I know interns aren’t important, but I’d never felt so invisible. One of the nicest people I worked with, outside of the maid and the art department, was the Stories Editor. She’d compliment my manners when I answered the phone and was impressed with my research skills. But she never learned my name. Instead, she called me “Halifax”. Not even Canada – everyone at GLAMOUR was quick to tell people I was from Canada, because who likes Americans? She couldn’t remember the name “Jill”, but for a month solid remembered the name of the small city she’d never heard of before meeting me. It wasn’t a nickname or joke – she honestly did not know my name, no matter how many times she was told. And this was one of the nicest people there.

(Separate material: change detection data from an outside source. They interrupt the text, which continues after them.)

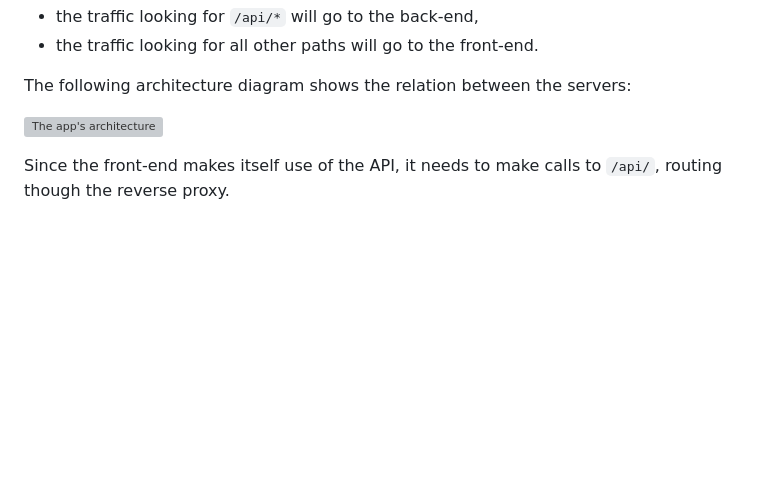
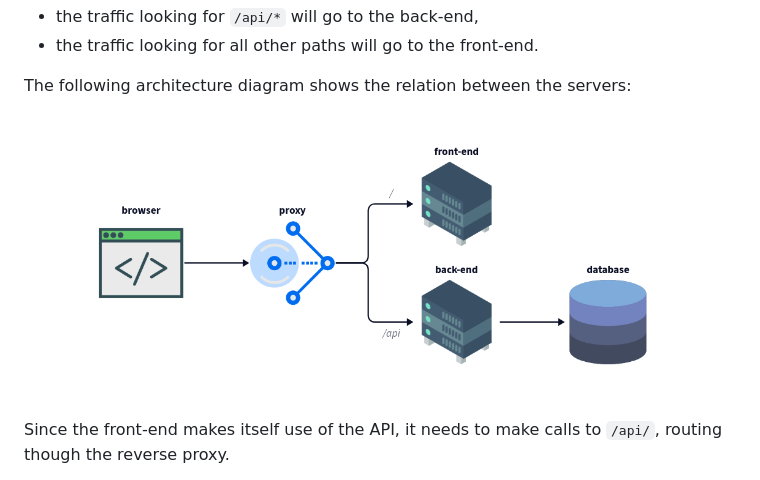
Before and after one commit to e10e3/devops, a Markdown page: report/4-front-end.md, the part around the change. Drawn GitHub-style; pictures changed too: report/assets/architecture.png (added); blank space fills up the shorter version; grey boxes are pictures that could not be loaded.

```diff
--- a/report/4-front-end.md
+++ b/report/4-front-end.md
@@ -35,7 +35,7 @@ The redirection is made as so:
 
 The following architecture diagram shows the relation between the servers:
 
-![The app's architecture](assets/architecture.svg)
+![The app's architecture](assets/architecture.png)
 
 Since the front-end makes itself use of the API, it needs to make
 calls to `/api/`, routing though the reverse proxy.
```
Also changed, not shown: report/1-docker.md (+4 -0 lines), report/2-github-actions.md (+4 -0 lines), report/assets/adminer-database-filled.png (added), report/assets/auto-version.png (added), report/assets/split-workflows.png (added), 2 other files.
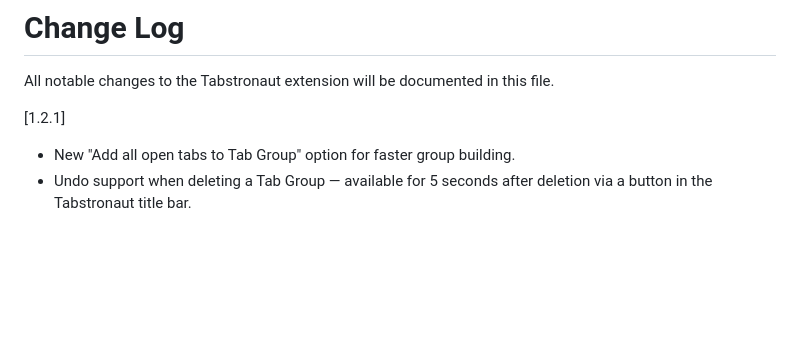
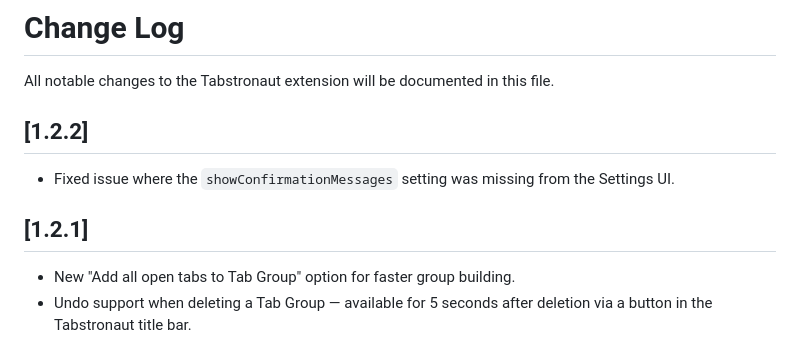
Before and after one commit to jhhtaylor/tabstronaut, a Markdown page: extension/CHANGELOG.md, the part around the change. Drawn GitHub-style; blank space fills up the shorter version.

Commit message:
changelog

```diff
--- a/extension/CHANGELOG.md
+++ b/extension/CHANGELOG.md
@@ -2,7 +2,12 @@
 
 All notable changes to the Tabstronaut extension will be documented in this file.
 
-[1.2.1]
+## [1.2.2]
+
+- Fixed issue where the `showConfirmationMessages` setting was missing from the Settings UI.
+
+## [1.2.1]
+
 - New "Add all open tabs to Tab Group" option for faster group building.
 - Undo support when deleting a Tab Group — available for 5 seconds after deletion via a button in the Tabstronaut title bar.
 - New configuration options:
```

I hated how everyone bent over backwards to please the editor-in-chief, PF. It was like the company had one boss and twenty secretaries. Making her happy was more important than the actual work. Deadlines were tossed aside just to try and secure her a last-minute hair appointment at a trendy salon that was booked months in advance – departmental editors literally spent a whole afternoon in a frenzy, calling in personal favors.

I was on a typical coffee run with my supervisor, Jessica, one afternoon. We had a long list of drinks to purchase for a meeting, and of course everyone wanted something different. We almost ordered PF the wrong flavor of latte, and when I corrected Jessica she turned white, then green. Delivering the wrong coffee would have been the end of the world. The end of her world, anyway. It was then that I realized how much I didn’t want to be a part of it.

After I realized I didn’t want to work at a fashion magazine, the job became a lot more fun. And frankly, Cape Town is so amazing that I was simply living for the weekends and after 5pm. I hated my job and still had the time of my life. The food was amazing – Cape Town is very multicultural and overflowing with fantastic restaurants. I went dancing and to hear great local music. I went on road trips, checked off a bucket list item when I visited Robben Island, and spent lazy Sunday afternoons at the beach. I became pen pals with a Congolese refugee who worked at a monkey sanctuary. The security guard in my building once cooked my friends and I a traditional Tanzanian feast.

I grabbed morning cappuccinos from the café on the ground floor of my building. A short walk to work took me through a park that featured the art museum, the science museum and a family of baby ducks in a pond. A security guard who stood at the gate would smile at me, every day, and say “Working girl on the go!” I loved feeling like a local, and at 21 years old I loved feeling like a professional.

255

There were difficult things, too, obviously. I knew some people who were mugged (though I always felt as safe as I would in New York, or any other big city where you might want to make sure your purse is zipped up) and it was always best to take a cab after dark. I visited Khayelitsha, an impoverished township of mostly shacks, and I met a family in Simon’s Town who’d had their land stolen during apartheid. Every time I left a bar at night, I’d buy two chicken shawarmas from a street car – one for me and one for a kid. Long Street – famous for bars and restaurants – was full of little kids, anywhere from 6 to 10 years old, out by themselves after midnight begging for money. It was heartbreaking.

256

All of it, though – the good and the bad – made it the experience of a lifetime. When else can you take a month (or more) of your life and get an unpaid job in a foreign country? It’s an amazing luxury that is usually exclusive to your early twenties. I’m so glad I did it.

Advertisements